grounded methods. We still have only the most rudimentary understanding
of those overt leadership practices which are transformational in school
settings" (p. 22).
A leading scholar in education, Sergiovanni (1990) wrote about value-
added leadership, which is similar to transformational leadership. Value-
added leadership combines the traditional and the recent theories of
leadership to create a new model. "Value-added [leadership] provides the
bridge between helping teachers and students meet basic expectations and
achieving levels of performance and commitment that are extraordinary" (p.
5). The similarity of Sergiovanni (1990) and Burns (1978) is apparent in the
emphasis on the moral aspect of leadership and the elevation of followers
and leaders. "Value-added leadership works not only because it can move
the hand but because it is responsive to the mind and heart" (p. 53).

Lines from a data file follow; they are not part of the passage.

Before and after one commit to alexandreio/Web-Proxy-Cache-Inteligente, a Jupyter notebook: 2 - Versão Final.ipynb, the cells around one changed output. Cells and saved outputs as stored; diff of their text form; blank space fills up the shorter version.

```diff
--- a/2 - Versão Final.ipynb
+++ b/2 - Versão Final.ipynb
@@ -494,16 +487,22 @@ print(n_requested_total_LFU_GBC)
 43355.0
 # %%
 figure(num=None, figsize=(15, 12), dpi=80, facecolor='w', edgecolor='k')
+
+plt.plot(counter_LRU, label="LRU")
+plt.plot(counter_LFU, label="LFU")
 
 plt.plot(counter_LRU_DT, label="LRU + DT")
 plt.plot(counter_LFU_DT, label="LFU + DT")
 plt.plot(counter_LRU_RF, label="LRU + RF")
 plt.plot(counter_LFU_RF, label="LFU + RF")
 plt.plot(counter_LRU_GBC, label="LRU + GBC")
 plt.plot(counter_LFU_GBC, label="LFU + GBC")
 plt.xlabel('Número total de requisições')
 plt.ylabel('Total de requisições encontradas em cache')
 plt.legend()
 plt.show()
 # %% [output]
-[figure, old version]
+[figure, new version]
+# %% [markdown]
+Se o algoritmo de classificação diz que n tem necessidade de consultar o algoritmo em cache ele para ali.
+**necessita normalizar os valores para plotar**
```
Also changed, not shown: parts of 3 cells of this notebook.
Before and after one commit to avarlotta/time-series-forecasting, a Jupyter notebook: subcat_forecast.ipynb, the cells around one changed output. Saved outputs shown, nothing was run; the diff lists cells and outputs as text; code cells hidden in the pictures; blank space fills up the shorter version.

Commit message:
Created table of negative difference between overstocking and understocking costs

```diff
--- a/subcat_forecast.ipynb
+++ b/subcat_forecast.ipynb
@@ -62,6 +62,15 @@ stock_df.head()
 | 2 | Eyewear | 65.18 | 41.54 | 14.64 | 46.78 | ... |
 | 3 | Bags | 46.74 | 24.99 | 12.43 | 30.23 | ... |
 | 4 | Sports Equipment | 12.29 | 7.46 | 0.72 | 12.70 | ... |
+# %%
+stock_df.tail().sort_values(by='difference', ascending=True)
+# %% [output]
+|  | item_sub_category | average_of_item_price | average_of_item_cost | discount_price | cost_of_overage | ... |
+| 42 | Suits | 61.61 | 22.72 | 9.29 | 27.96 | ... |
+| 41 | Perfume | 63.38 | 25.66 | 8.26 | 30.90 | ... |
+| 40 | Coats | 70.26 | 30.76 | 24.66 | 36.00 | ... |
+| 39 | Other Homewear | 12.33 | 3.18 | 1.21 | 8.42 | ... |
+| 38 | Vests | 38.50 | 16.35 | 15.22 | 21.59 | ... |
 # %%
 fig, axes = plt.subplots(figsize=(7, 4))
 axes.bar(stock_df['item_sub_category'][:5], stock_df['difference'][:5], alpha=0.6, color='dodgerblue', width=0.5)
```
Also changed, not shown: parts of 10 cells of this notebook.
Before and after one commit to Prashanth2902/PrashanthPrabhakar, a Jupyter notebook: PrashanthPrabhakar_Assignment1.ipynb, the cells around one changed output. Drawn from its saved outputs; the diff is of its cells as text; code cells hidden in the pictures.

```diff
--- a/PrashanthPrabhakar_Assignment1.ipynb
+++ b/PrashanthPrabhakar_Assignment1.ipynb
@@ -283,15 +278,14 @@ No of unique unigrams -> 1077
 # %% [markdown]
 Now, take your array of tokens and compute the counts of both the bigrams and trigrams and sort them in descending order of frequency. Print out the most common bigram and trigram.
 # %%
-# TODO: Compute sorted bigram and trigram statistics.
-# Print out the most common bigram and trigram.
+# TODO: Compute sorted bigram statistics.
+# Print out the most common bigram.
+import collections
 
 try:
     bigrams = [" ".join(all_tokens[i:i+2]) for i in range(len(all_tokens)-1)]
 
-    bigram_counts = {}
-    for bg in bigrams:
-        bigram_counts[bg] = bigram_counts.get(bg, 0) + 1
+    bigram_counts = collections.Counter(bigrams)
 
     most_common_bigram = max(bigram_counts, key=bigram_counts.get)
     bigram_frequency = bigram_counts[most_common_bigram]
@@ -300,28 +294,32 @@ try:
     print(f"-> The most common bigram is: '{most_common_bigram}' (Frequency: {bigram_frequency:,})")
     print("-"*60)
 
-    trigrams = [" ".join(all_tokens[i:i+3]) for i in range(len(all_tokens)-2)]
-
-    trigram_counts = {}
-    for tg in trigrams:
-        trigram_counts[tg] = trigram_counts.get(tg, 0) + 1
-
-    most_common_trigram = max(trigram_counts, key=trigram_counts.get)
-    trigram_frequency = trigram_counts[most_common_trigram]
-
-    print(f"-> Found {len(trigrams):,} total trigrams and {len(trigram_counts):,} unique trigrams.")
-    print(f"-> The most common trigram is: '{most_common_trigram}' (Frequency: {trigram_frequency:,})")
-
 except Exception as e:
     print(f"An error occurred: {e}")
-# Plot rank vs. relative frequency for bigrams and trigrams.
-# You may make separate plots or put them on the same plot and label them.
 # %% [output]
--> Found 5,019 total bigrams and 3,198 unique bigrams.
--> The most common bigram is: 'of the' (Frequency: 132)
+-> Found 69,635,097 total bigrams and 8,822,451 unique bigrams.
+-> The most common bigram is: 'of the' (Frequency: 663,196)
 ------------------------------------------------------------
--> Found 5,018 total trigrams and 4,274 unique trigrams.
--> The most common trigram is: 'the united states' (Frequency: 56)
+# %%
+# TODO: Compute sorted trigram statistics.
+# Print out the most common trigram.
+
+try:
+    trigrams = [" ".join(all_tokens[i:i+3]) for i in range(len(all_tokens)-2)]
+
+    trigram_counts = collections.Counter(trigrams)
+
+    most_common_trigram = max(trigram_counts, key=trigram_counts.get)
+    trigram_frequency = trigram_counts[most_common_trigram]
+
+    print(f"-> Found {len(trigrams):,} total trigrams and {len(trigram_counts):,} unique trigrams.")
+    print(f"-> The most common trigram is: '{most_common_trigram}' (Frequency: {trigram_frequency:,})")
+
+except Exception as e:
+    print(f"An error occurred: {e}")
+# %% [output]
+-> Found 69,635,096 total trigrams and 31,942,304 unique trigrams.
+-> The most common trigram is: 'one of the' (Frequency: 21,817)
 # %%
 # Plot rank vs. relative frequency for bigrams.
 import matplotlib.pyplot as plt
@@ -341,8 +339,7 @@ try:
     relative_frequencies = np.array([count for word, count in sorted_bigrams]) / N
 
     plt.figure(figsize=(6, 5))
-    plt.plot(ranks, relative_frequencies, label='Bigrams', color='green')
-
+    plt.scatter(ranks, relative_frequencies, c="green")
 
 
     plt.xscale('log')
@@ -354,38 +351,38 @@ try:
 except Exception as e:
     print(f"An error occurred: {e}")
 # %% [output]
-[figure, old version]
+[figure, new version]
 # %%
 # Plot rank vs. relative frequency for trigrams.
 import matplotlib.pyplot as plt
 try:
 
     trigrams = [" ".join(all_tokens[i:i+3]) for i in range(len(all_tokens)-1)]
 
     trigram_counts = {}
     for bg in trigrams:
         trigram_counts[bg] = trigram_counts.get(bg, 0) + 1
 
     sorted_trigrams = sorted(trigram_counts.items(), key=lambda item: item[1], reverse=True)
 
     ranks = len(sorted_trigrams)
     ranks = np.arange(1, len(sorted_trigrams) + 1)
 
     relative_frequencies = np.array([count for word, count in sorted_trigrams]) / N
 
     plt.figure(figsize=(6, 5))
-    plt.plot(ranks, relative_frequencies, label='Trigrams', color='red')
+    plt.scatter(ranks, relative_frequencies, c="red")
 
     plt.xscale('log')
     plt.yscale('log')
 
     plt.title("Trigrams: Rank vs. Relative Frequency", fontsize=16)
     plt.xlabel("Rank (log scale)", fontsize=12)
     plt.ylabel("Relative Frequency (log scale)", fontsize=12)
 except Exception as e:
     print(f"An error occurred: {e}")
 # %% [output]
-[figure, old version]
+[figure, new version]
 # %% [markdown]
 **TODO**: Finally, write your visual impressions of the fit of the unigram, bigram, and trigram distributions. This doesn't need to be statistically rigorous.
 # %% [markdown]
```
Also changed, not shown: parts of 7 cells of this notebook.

Intellectual Leadership
Without forgetting the importance of transformational leadership for the
heart, we will now turn our attention to the head -- intellectual leadership.
Burns (1978) delineated how intellectual leadership works in the arena of
politics. His statement of the ultimate standard, or test, for intellectual
leadership can be applied to other arenas -- such as education. That test is
the capacity to conceive values or purpose in such a way that ends and
means are linked analytically and creatively and that the implications of
certain values ... are clarified. The test is one of transforming power" (p.
163). Transformational leaders in the education arena will also be able to
meet this standard.
Burns (1978) drew a clear distinction between intellectuals and
intellectual leadership. The intellectual is "a person concerned critically with
values, purposes, ends that transcend immediate practical needs" (p. 141).
Intellectual leaders deal with both analytical and normative ideas and they
bring both to bear on their environment" (p. 142). He notes that the
intellectual may choose to be uninvolved with society, but the intellectual
leader cannot be" (p. 141). He concludes by stating strongly, but simply,
intellectual leadership is transforming leadership" (p. 142).
Prior to Burns, others had identified intellectual leaders as one category
of leaders. Levine (1949) classified leaders as being either charismatic,
organizational, intellectual, or informal. Oliverson (1976) also placed
leaders into four categories technical, charismatic, caring-interpersonal
and peer-oriented. He saw the technical leader as someone who used a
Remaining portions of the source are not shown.